UCSB radio station KCSB-FM 91.9 experienced almost two hours of dead air on Wednesday night after a power failure crippled Storke Communications Building and 75 percent of the rest of campus.

For KCSB, the blackout couldn’t have come at a more inopportune time. Not only did the electricity outage interrupt the station’s annual membership drive, but the backup generator, which normally keeps KCSB on the air, failed to engage.

“The university is supposed to be maintaining our generator,” Associated Students Associate Director of Media Elizabeth Robinson said, “and [the generator] is not generating.”

The university assumed responsibility for the upkeep of the generator approximately a year and a half ago, Robinson said. Prior to that, KCSB was responsible for the generator’s continued functioning.

“When we were having it maintained ourselves it worked just fine,” she said. “When the university took it over, it stopped working.”

As well as powering the radio station and its transmitter uplink, the generator also delivers power to Storke Tower. Of particular importance during a power outage is the maintenance of red aircraft warning lights located immediately below the tower windows. According to Robinson, the Federal Aviation Administration requires these lights to remain on at night to prevent aircraft from colliding with the tower.

UCSB Lead Electrician Jim Morrison said he did not have faith in the KCSB generator.

“We maintain it and we’ve been trying to milk it along,” he said. “But [KCSB] and A.S. don’t have the money to replace it. … We’re looking for the funds to replace it.”

The radio station had a vested interest in maintaining the generator, but was dissuaded from doing so by the university, KCSB Engineer Bryan Brown said.

“We were told under no condition to touch the equipment,” Brown said, “and we complied on the condition that the station would remain up during a power outage. … This actually arose when we were testing the equipment, and [Facilities] got mad at us.”

KCSB office manager Ted Coe maintains that the failure of the generator was unforeseen.

“It’s been tested and it was working and for some reason it’s not working [now],” he said.

Personnel at the radio station are worried about long-term financial consequences of the blackout. KCSB receives no money from the university directly; instead, it is funded by a student lock-in fee and by contributions solicited over a 10-day period in the Fall Quarter. The loss of power occurred during this annual “membership drive,” when the station was actively soliciting donations from its listeners.

“There are lots of inopportune times for this to happen,” Robinson said. “But when we’re trying to raise money for our various needs, it’s especially daunting.”

Still, Robinson said she has little resentment towards the university for the power outage and backup generator failure.

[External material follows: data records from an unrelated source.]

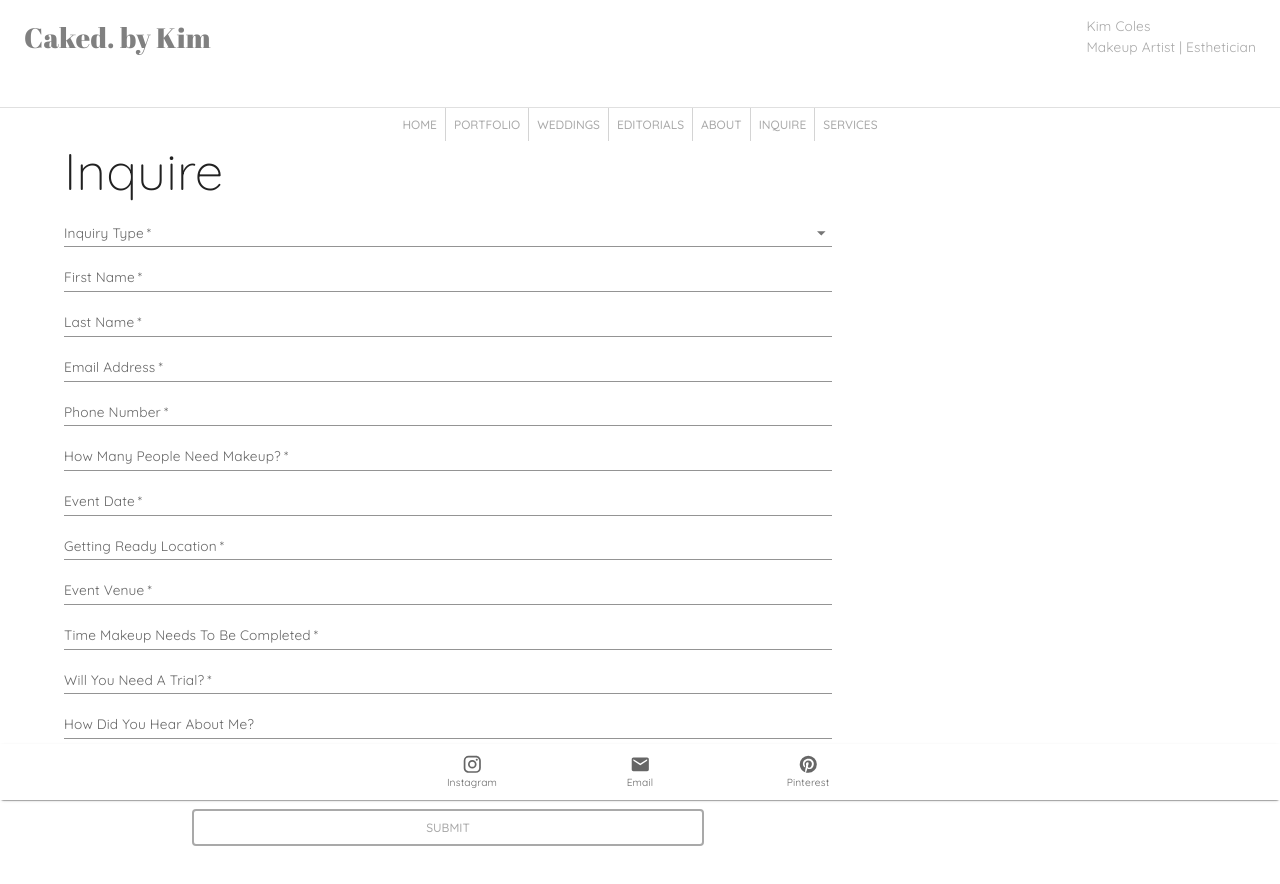
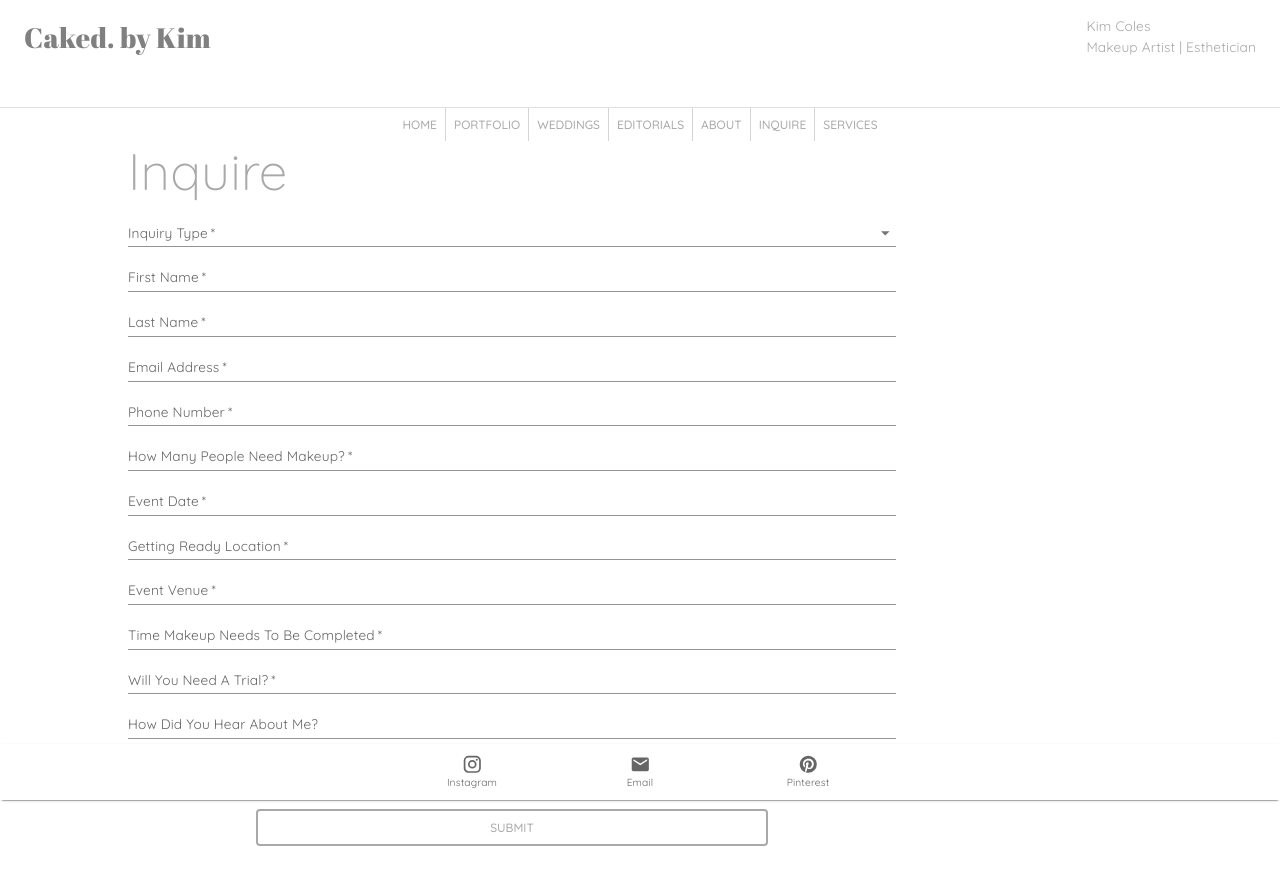
Before and after one commit to shibij01/Capstone-Presentation-SMS, a React (Vite) app in the folder Client/: page /inquire in a window 1280 px wide. Shown: the top 884 px of the page. Built offline with nearby package versions, Linux system fonts and the light colour scheme.

Commit message:
Minor Updates

```diff
--- a/Client/component/Inquire.jsx
+++ b/Client/component/Inquire.jsx
@@ -104,7 +104,7 @@ export default function Inquire() {
     return (
         <>
         <Container>
-            <Typography variant="h2">Inquire</Typography>
+            <Typography variant="h2" color="secondary" ml={8}>Inquire</Typography>
 
             <Box component='form' onSubmit={(e) => {
                 console.log(e)
@@ -113,7 +113,8 @@ export default function Inquire() {
         <FormControl
 
         sx={{
-            width: '60vw'
+            width: '60vw',
+            ml: 8
         }}
 
         >
```
Also changed, not shown: 1 other file (tests, documents, lock files or other folders).
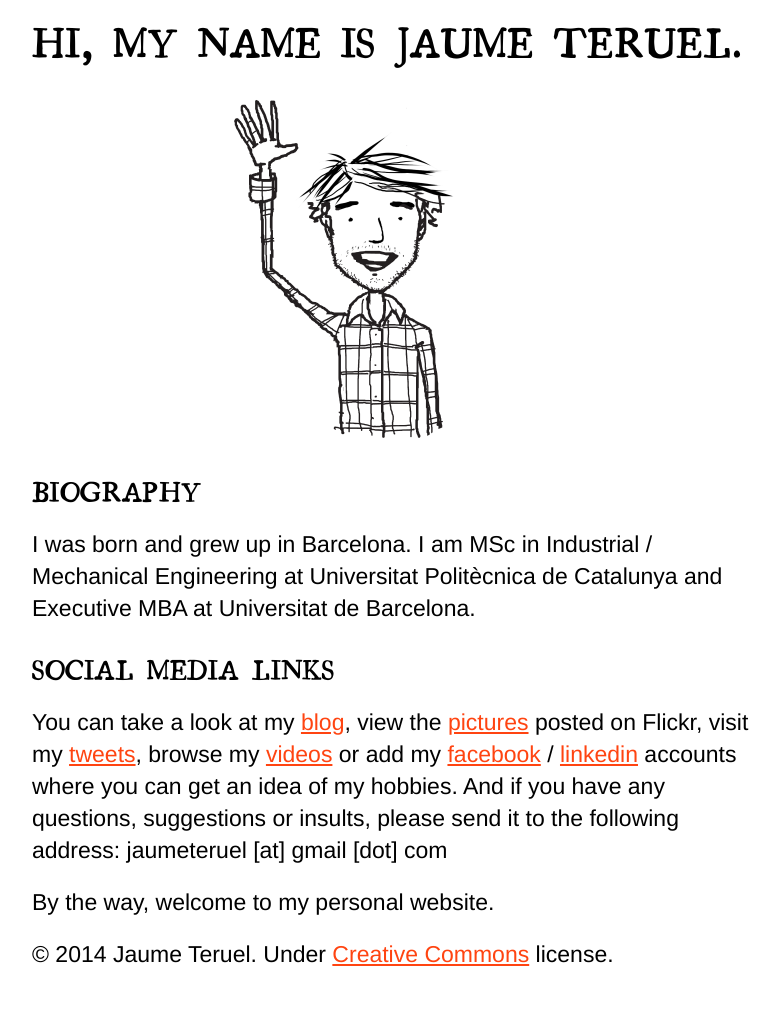
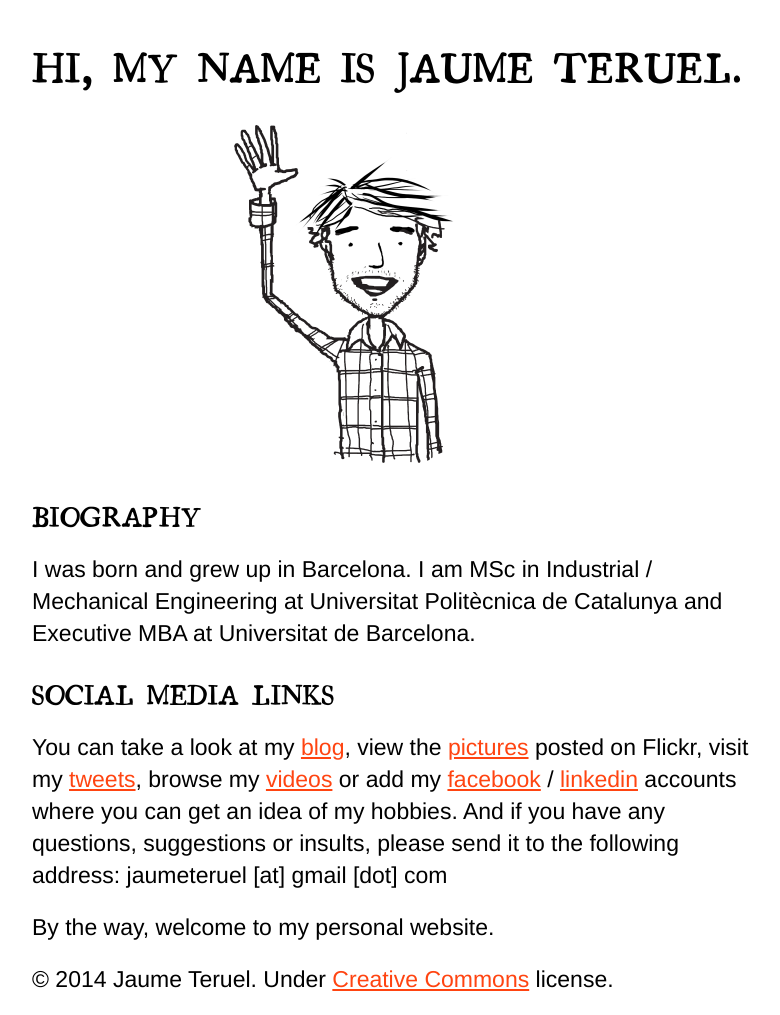
Before and after one commit to joanteruel/jaumeteruel, a Jekyll site: the page built from index.md, in a window 1280 px wide. Shown: the whole page, without its empty margins (248-1028 px from the left). Built offline with Jekyll 4.4.1, drawn with Linux system fonts in a browser that asks for light colours; some web fonts are replaced; Markdown is read by kramdown in place of the engine named in the settings; a style sheet for code colours, icons or effects is not loaded; before the commit the page ends 990 px from its top, so only the background shows below that.

Commit message:
Update style.css

```diff
--- a/css/style.css
+++ b/css/style.css
@@ -39,7 +39,7 @@ body {
 	font-family: "Georgia Pro", "Helvetica neue", Helvetica;
 	font-size: 23px;
 	font-weight: 350;
-	margin-top: 2%;
+	margin-top: 4%;
 	}
 
 img {
```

“Whatever’s going on here, it doesn’t need to be made into a conflict,” Robinson said.

Staff at KCSB may extend the membership drive an extra day to make up for the interruption, but are optimistic about the results of the drive. KCSB General Manager Maiya Evans even sees the blackout as a possible boon.

“Hopefully people [will] be so freaked that KCSB went off the air that they’ll pledge more,” she said.